What does figure in the plan near the riverfront is a $1.5 million remake of First Street into what River City officials call "an art promenade experience" along First Street between Market and Cherry streets. Heavy landscaping and interactive art pieces will replace the "people mover" that was put in place as part of the early 2000s waterfront project, but which seemed to be out of commission more than it worked.
The idea of the people mover was to help people move up the hill from the aquarium plaza area to the Bluff View Arts District. That still will be the goal of the art installation, which has been dubbed "The Scramble."
The assemblage may not be the only scramble in the area if some participants at the meeting have their way, though. Among the suggestions Wednesday was a traffic scramble at the corner of Fourth and Market streets.
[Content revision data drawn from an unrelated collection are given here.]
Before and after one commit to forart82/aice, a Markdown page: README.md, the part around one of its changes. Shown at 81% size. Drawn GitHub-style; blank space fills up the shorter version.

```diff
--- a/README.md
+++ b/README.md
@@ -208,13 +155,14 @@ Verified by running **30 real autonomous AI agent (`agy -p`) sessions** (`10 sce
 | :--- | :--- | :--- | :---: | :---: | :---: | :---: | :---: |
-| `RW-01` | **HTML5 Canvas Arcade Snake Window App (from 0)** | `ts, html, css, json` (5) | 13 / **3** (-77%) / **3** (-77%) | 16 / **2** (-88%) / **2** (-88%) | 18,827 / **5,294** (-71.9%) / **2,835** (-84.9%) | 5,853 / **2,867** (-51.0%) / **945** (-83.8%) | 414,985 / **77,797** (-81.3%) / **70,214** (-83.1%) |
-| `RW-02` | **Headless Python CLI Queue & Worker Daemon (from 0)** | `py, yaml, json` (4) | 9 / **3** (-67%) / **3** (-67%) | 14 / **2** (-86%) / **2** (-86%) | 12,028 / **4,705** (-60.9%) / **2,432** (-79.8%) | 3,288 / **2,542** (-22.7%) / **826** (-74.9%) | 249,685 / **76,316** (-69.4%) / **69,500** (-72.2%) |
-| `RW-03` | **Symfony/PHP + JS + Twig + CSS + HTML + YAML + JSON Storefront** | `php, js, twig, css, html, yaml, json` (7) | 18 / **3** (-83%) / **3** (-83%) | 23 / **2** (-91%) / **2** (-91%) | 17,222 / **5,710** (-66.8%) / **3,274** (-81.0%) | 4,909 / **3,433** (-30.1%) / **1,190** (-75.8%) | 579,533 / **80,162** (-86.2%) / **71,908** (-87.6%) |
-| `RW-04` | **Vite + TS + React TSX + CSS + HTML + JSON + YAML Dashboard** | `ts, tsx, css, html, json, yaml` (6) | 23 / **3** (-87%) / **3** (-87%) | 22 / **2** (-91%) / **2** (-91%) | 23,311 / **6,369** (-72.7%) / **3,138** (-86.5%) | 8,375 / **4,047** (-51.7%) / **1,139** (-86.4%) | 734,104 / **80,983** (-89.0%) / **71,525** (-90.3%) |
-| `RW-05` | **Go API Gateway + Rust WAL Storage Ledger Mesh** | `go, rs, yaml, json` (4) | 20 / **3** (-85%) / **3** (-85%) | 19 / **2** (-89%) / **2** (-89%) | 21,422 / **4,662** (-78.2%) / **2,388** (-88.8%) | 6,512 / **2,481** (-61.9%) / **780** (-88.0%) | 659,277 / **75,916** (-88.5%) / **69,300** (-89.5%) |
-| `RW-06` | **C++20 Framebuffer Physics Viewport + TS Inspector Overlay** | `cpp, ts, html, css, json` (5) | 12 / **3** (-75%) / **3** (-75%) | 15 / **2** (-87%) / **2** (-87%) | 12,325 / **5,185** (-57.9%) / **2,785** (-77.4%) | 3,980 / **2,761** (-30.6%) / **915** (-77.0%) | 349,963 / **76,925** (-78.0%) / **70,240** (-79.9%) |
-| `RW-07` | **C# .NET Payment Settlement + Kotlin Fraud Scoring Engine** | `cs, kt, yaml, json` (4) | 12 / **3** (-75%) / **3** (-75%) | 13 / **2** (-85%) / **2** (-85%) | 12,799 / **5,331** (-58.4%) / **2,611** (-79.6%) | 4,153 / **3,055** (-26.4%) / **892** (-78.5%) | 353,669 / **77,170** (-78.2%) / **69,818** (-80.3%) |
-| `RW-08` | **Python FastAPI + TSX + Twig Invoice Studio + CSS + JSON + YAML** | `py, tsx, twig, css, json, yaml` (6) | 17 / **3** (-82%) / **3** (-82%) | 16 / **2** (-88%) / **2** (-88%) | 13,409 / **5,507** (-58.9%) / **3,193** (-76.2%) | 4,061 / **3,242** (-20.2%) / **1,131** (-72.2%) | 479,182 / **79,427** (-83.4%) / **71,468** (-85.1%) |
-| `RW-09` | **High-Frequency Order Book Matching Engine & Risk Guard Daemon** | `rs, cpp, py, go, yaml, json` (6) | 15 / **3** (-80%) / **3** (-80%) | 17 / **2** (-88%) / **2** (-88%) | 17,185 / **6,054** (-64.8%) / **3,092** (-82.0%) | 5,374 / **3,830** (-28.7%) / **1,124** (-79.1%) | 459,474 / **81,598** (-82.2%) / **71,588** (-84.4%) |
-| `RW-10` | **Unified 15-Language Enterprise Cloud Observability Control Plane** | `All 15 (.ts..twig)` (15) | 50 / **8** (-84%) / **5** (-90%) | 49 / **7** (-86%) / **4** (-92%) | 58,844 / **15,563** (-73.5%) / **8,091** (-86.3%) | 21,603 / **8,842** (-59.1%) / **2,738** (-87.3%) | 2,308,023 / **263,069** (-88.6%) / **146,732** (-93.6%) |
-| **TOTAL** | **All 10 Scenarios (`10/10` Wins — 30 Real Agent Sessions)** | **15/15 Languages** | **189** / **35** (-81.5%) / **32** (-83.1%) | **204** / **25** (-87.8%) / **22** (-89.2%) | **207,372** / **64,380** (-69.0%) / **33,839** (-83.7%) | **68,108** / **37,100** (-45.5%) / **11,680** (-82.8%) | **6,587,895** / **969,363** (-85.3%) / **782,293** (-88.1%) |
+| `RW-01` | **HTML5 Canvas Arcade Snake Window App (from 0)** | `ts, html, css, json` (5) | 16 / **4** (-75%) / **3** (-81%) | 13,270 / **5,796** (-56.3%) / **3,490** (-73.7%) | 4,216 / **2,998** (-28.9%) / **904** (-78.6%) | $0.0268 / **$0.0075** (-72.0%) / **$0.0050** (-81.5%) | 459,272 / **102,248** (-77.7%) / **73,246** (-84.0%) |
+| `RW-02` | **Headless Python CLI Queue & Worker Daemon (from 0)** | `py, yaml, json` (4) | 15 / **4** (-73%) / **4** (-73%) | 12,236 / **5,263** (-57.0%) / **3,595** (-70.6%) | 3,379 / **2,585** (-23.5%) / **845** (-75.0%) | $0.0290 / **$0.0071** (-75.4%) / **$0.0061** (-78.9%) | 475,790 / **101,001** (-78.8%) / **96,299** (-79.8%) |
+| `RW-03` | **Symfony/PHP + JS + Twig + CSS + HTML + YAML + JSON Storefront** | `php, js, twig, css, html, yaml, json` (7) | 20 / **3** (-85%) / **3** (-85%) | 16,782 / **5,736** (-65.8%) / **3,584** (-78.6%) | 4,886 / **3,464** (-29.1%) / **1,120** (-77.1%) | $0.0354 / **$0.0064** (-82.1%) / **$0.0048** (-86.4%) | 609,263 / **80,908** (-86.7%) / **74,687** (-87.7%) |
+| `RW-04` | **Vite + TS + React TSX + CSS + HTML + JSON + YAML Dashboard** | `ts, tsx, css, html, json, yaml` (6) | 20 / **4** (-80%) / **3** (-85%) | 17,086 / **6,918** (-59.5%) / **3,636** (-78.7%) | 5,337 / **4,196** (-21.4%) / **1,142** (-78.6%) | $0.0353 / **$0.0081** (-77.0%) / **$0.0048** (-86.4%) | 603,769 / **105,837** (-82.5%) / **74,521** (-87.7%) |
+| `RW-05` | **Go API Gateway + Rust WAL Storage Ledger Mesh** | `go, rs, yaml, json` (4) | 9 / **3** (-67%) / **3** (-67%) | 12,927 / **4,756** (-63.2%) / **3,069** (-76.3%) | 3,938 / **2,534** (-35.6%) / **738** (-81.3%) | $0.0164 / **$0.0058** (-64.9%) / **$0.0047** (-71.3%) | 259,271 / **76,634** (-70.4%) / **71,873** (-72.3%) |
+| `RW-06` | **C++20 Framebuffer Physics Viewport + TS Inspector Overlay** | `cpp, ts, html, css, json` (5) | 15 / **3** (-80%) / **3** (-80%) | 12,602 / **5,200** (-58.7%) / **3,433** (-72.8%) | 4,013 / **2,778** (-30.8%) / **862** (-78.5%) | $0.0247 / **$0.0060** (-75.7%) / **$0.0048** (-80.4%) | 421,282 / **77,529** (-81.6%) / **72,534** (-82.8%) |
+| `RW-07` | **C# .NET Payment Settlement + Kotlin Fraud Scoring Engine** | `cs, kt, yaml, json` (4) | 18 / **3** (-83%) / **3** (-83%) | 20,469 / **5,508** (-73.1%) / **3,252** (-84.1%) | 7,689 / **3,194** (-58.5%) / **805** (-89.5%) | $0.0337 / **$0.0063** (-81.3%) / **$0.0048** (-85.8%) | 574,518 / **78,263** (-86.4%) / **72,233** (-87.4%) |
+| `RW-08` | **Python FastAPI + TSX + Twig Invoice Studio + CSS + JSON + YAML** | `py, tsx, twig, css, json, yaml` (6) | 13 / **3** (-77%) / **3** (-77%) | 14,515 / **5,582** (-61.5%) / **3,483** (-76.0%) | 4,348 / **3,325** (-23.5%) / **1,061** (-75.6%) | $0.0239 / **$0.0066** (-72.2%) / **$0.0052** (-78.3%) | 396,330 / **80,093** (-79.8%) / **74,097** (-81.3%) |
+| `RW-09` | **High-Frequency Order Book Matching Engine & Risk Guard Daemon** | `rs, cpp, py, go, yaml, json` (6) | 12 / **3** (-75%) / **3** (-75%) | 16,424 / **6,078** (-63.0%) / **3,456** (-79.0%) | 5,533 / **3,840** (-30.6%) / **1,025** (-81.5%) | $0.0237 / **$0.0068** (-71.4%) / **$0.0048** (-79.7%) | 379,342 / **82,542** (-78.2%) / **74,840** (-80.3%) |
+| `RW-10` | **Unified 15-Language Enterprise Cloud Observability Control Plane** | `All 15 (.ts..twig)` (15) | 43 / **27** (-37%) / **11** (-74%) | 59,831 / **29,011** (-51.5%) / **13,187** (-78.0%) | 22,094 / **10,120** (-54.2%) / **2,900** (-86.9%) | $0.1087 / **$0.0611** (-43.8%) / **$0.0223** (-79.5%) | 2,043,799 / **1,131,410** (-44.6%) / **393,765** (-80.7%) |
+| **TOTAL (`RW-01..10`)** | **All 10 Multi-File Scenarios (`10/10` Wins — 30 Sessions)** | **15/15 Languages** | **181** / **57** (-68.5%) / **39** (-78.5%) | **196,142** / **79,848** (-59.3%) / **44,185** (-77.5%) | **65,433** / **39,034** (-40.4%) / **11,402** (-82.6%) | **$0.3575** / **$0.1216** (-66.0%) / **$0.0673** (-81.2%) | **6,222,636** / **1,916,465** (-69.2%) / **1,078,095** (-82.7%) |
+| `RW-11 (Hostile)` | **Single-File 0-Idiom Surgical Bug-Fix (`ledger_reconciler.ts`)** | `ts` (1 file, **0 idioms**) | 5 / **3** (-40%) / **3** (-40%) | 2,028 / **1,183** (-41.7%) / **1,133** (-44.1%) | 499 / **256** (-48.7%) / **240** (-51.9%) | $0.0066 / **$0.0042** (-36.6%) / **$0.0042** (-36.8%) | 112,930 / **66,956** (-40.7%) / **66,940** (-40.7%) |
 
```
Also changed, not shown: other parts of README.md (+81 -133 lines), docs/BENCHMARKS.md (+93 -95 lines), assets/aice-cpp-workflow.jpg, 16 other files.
What that involves is an all-way traffic signal stop that allows pedestrians to maneuver across either street or diagonally across the wide and busy intersection at the same time.
The other wide and busy impediment in the area is Riverfront Parkway, and suggestions were made that traffic there be restricted or that ways be found for pedestrians to avoid it.
Parking, the bete noire of downtown visitors, is not easily solved. But Accountability for Taxpayer Money organization founder Helen Burns Sharp had a few email suggestions for the group. Among those was to make to make drivers more aware of the two parking garages in the area and even to make them free on nights or the weekend, as Knoxville has done in some of its city-owned garages.
None of those suggestions on its own is likely to create a spike in tourism in the riverfront district. However, any thoughtful improvements to pedestrian mobility, safety and ease of parking will send a further signal that Chattanooga's downtown welcomes residents and visitors. That, in turn, will tell entrepreneurs and restaurateurs that the district is again a place in which to invest. That would be music to River City Co. officials' ears.